Speaking to The Washington Post earlier in the year, Giuliani confirmed receiving information from Derkach, saying, “Oh my God, yeah.” But he maintained that he has independently sought to confirm it. Giuliani said Derkach “has been very helpful to me.”
Derkach’s allegations, as facilitated by Giuliani, were also promoted on the pro-Trump outlet One America News, which interviewed Derkach as part of a series combating Trump’s impeachment. Its title: “Ukrainian Witnesses Destroy [House Intelligence Committee Chairman Adam] Schiff’s Case w/ Rudolph W. Giuliani."
GOP senators who have pushed the unproven conspiracy theories about Biden and Ukraine have also dealt with questions about their reliance upon information from Derkach.
Derkach has said he provided information to Senate Homeland Security Committee Chairman Ron Johnson (R-Wis.), who has pressed the Biden-Ukraine issue, along with other senators of both parties. But the offices of the senators denied receiving anything.
Former House Intelligence Committee Chairman Devin Nunes (R-Calif.) in July, though, declined to deny receiving information from Derkach. Here’s an exchange from the closed-door hearing:
REP. SEAN PATRICK MALONEY (D-N.Y.): Mr. Chairman, there have been public reports that the minority has received materials from Andrii Derkach, and those materials would not be classified and they would not be prohibited from disclosure. But, at a minimum, I also understand that majority staff has requested of the minority that they be shared with majority staff so that we might evaluate them independently.And so my question, Mr. Chairman, is of the ranking member, whether he is prepared to disclose to the committee whether he has received materials that have been called into question in the public reports from Andrii Derkach and, if so, whether he is prepared to share them with the rest of the committee.SCHIFF: Does the ranking member wish to respond?NUNES: No.

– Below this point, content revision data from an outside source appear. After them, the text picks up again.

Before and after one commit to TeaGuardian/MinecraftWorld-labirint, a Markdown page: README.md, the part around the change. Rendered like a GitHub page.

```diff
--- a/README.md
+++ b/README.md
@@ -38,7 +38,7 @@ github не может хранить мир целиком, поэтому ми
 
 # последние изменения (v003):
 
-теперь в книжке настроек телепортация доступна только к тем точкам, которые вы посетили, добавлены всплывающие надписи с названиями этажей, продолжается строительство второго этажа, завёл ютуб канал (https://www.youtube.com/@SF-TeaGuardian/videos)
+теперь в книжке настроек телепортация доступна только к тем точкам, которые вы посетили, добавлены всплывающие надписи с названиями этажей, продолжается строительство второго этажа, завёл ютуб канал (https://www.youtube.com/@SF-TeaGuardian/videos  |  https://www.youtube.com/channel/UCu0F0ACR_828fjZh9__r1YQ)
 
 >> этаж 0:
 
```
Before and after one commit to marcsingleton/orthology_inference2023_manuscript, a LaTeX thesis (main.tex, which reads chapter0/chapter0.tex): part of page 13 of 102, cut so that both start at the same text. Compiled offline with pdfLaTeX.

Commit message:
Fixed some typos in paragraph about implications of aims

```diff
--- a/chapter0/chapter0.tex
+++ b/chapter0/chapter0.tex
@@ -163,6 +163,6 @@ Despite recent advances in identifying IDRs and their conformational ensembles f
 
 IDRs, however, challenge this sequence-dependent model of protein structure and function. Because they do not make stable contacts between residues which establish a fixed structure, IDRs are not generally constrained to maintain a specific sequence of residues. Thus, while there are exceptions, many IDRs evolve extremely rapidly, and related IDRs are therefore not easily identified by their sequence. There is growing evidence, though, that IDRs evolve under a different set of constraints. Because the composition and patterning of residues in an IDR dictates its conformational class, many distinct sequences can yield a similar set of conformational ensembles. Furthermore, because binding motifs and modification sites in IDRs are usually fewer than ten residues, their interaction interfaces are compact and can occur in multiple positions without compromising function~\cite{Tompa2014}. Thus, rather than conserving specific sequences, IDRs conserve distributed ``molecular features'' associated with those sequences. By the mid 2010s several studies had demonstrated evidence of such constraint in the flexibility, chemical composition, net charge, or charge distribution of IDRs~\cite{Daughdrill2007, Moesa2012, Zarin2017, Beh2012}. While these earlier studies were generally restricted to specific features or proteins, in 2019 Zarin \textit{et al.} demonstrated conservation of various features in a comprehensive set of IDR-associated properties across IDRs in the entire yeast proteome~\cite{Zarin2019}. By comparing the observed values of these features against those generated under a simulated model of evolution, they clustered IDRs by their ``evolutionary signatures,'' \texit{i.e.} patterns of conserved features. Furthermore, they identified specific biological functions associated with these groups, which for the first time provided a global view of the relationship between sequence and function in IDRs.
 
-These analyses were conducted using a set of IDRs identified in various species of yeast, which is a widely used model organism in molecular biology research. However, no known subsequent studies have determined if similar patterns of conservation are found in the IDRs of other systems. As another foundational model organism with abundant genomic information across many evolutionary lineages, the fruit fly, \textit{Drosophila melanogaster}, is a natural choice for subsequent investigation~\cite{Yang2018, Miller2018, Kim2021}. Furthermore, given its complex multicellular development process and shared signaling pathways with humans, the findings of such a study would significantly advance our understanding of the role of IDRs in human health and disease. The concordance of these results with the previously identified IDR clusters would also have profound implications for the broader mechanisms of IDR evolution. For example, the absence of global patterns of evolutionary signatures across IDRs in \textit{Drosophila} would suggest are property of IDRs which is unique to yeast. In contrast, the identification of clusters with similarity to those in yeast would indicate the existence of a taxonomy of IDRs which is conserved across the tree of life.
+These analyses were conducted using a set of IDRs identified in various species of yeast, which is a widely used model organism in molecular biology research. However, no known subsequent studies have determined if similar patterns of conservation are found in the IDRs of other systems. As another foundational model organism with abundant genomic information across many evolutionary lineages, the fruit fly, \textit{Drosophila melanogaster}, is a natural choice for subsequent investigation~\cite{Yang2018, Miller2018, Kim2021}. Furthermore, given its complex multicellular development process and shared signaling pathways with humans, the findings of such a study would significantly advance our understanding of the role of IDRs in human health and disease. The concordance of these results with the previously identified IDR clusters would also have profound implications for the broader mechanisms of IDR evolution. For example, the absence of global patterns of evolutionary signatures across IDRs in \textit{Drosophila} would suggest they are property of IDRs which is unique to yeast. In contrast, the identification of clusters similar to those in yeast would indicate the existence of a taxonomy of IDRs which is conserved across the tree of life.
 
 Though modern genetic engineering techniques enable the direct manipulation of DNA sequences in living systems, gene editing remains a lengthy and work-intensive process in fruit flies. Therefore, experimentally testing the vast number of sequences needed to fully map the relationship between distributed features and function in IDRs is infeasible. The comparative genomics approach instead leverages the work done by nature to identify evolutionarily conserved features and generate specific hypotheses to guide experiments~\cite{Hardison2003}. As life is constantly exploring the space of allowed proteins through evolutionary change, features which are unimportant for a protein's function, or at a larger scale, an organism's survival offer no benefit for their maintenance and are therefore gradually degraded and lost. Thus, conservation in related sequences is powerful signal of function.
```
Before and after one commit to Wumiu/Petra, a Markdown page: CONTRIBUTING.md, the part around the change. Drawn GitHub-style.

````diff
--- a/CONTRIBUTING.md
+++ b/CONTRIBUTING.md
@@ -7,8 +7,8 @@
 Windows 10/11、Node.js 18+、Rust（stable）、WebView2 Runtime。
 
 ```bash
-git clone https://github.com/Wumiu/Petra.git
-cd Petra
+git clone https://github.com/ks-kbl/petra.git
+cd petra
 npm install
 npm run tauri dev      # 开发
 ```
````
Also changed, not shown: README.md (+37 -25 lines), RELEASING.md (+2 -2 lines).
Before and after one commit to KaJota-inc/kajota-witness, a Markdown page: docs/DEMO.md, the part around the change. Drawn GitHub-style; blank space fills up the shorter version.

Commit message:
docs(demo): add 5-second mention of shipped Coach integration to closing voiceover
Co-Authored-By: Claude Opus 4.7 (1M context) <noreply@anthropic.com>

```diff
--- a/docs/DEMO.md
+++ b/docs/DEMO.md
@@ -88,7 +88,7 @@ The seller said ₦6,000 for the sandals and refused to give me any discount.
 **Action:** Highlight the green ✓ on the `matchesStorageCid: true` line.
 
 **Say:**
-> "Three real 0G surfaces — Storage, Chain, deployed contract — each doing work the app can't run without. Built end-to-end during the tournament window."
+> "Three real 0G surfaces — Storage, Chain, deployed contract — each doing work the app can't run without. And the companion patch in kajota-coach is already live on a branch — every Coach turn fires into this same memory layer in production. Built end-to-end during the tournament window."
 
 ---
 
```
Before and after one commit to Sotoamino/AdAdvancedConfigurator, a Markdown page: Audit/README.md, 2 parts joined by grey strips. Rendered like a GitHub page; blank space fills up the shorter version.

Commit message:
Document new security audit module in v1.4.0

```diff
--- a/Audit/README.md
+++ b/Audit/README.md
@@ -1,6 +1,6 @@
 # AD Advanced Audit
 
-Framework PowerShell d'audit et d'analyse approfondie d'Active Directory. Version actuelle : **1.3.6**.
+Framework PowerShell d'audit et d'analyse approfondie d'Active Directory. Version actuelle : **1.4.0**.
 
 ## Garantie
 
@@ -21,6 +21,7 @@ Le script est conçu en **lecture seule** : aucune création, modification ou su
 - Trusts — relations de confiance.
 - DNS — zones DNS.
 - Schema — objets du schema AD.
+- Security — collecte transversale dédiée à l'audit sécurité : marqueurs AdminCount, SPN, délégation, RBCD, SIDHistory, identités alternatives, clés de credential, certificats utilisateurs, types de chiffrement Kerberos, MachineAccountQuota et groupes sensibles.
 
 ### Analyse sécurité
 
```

The idea that Russia disinformation and propaganda could filter through U.S. sources is hardly new. During the 2016 election campaign, information from emails hacked by the Russians was disseminated by many U.S. news outlets, including The Washington Post. Since then, though, there has been a reckoning when it comes to such information. Derkach’s ties to Russian intelligence were well-known even before Thursday or the U.S. intelligence report last month, including the fact that his father was a KGB agent and that he studied at a KGB school. Such things would seem to be a red flag for anyone working with him or relying upon his information.
The move from the Trump administration is particularly notable given his own promotion of the type of information Derkach was peddling, along with Giuliani cozying up to Derkach.